Aim of the exercise
Scan the records for the word "author". Return each line where it is found.

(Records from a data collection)
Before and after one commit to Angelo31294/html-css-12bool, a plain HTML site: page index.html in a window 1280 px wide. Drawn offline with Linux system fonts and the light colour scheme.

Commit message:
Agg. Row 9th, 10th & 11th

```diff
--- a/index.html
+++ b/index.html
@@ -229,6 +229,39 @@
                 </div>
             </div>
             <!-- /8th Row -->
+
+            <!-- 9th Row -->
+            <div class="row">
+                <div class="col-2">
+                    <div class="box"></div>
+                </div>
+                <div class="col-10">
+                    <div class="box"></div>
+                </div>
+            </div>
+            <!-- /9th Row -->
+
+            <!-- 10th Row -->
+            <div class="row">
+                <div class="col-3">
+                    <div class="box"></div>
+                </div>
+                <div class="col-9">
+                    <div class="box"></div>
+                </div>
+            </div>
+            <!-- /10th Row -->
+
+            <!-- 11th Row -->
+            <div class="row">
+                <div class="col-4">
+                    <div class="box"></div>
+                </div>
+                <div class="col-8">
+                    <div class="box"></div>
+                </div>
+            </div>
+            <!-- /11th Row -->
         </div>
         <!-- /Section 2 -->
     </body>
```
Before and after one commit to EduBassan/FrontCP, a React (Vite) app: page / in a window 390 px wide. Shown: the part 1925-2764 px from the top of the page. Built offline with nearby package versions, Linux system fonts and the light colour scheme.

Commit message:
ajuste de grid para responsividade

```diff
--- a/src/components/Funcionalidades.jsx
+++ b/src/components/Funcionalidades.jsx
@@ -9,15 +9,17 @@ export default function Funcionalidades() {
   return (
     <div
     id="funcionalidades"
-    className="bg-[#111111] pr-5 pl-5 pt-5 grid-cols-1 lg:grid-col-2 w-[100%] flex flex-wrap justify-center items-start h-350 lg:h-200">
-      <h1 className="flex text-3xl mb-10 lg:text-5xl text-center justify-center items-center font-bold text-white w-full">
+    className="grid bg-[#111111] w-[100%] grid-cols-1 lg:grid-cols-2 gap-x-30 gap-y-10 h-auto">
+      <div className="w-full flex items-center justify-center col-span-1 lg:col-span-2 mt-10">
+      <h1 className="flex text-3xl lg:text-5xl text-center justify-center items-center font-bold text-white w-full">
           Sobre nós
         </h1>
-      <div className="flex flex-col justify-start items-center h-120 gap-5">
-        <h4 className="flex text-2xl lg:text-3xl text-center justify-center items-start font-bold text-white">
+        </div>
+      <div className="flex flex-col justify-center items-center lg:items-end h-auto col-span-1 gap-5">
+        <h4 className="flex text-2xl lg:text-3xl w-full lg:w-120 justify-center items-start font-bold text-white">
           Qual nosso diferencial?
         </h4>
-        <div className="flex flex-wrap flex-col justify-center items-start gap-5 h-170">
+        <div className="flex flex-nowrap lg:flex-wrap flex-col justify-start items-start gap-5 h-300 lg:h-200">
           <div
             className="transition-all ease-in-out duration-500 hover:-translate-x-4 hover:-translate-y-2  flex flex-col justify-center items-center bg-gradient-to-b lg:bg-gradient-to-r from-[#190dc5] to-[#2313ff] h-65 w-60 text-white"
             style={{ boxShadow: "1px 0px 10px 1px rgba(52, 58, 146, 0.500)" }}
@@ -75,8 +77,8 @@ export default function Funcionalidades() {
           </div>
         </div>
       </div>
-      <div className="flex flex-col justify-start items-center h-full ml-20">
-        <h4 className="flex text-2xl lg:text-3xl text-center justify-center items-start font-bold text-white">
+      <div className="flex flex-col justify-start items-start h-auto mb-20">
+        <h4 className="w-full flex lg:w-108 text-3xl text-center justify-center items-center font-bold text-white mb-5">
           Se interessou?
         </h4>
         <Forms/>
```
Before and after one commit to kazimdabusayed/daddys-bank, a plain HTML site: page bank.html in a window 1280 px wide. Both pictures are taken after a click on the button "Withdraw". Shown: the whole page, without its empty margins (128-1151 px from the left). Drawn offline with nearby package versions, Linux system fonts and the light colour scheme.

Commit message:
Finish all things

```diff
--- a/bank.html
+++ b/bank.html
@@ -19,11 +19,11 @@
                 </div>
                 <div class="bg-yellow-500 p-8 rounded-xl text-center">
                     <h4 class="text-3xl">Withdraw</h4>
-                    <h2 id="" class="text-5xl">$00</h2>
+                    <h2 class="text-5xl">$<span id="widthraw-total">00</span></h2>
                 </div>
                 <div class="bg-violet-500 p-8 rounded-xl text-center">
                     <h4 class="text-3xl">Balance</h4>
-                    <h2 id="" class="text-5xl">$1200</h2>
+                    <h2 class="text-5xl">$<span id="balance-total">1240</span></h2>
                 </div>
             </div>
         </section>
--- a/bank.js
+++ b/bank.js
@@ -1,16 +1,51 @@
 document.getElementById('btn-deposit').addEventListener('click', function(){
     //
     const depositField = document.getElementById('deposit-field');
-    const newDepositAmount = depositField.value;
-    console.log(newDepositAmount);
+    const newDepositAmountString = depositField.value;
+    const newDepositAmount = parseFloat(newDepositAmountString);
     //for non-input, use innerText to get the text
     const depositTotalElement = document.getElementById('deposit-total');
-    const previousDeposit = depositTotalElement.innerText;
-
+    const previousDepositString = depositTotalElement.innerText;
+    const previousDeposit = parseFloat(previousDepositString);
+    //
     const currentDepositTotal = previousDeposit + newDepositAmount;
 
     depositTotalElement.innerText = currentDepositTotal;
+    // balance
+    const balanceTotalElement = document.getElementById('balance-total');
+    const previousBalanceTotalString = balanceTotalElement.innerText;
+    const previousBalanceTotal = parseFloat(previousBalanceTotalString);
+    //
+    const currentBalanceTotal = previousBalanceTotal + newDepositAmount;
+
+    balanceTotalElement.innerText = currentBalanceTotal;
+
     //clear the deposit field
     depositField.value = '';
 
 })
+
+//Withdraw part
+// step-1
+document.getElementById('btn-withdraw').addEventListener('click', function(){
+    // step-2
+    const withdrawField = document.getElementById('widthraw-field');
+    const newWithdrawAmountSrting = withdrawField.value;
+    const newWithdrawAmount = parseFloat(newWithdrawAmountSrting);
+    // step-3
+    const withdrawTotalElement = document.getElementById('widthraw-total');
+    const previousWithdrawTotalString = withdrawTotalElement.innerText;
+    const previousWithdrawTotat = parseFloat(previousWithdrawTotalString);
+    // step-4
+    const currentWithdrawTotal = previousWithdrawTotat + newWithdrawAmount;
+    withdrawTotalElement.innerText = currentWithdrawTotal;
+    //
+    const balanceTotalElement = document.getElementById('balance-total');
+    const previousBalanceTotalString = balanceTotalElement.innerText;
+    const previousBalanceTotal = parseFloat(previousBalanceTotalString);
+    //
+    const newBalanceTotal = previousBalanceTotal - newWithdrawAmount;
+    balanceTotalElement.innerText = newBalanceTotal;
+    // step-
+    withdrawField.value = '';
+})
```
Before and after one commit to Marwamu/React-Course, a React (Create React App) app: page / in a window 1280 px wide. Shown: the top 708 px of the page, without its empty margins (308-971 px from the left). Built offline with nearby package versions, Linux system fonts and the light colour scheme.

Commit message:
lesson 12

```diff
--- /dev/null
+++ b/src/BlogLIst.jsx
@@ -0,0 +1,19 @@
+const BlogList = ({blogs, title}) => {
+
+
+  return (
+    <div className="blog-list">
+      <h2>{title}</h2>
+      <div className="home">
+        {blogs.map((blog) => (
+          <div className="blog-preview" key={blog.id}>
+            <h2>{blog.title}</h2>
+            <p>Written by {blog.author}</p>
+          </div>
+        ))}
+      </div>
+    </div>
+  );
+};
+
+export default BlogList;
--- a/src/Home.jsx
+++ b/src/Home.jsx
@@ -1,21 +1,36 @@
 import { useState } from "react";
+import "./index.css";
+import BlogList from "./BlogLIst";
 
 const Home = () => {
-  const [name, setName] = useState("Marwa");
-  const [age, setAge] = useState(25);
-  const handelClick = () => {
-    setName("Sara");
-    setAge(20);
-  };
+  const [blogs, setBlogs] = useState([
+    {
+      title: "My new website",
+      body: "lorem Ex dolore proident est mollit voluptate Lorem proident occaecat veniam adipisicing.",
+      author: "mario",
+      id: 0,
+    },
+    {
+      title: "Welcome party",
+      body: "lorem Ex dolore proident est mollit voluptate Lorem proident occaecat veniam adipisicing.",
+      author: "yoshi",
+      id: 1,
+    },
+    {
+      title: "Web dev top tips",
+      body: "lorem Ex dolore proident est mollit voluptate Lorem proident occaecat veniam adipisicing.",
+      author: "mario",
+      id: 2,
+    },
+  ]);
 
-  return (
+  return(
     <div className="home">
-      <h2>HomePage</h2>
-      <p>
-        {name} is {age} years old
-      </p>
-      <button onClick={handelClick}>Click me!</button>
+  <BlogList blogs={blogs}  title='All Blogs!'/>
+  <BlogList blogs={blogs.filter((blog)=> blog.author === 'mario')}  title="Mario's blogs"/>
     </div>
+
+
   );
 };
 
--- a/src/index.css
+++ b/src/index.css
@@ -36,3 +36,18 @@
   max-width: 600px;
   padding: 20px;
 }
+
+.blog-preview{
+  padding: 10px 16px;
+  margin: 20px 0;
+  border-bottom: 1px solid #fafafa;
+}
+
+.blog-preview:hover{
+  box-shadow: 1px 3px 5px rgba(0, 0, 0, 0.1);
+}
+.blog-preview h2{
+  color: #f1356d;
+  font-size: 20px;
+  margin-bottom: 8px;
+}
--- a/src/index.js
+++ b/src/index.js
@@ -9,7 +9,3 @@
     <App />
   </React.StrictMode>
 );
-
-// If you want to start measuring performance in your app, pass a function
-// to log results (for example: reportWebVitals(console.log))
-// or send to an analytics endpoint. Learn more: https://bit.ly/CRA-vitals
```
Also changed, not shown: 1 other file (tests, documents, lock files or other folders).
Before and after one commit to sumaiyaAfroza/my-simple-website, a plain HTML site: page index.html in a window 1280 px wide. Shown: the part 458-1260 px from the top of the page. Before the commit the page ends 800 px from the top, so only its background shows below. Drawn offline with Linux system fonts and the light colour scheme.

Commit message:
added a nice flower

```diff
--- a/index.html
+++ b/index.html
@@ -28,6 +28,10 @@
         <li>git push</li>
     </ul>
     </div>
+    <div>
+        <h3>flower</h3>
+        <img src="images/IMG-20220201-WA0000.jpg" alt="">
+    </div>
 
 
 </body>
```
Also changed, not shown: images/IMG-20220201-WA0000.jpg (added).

Written response
+            <p>Written by {blog.author}</p>
+      author: "mario",
+      author: "yoshi",
+      author: "mario",
+  <BlogList blogs={blogs.filter((blog)=> blog.author === 'mario')}  title="Mario's blogs"/>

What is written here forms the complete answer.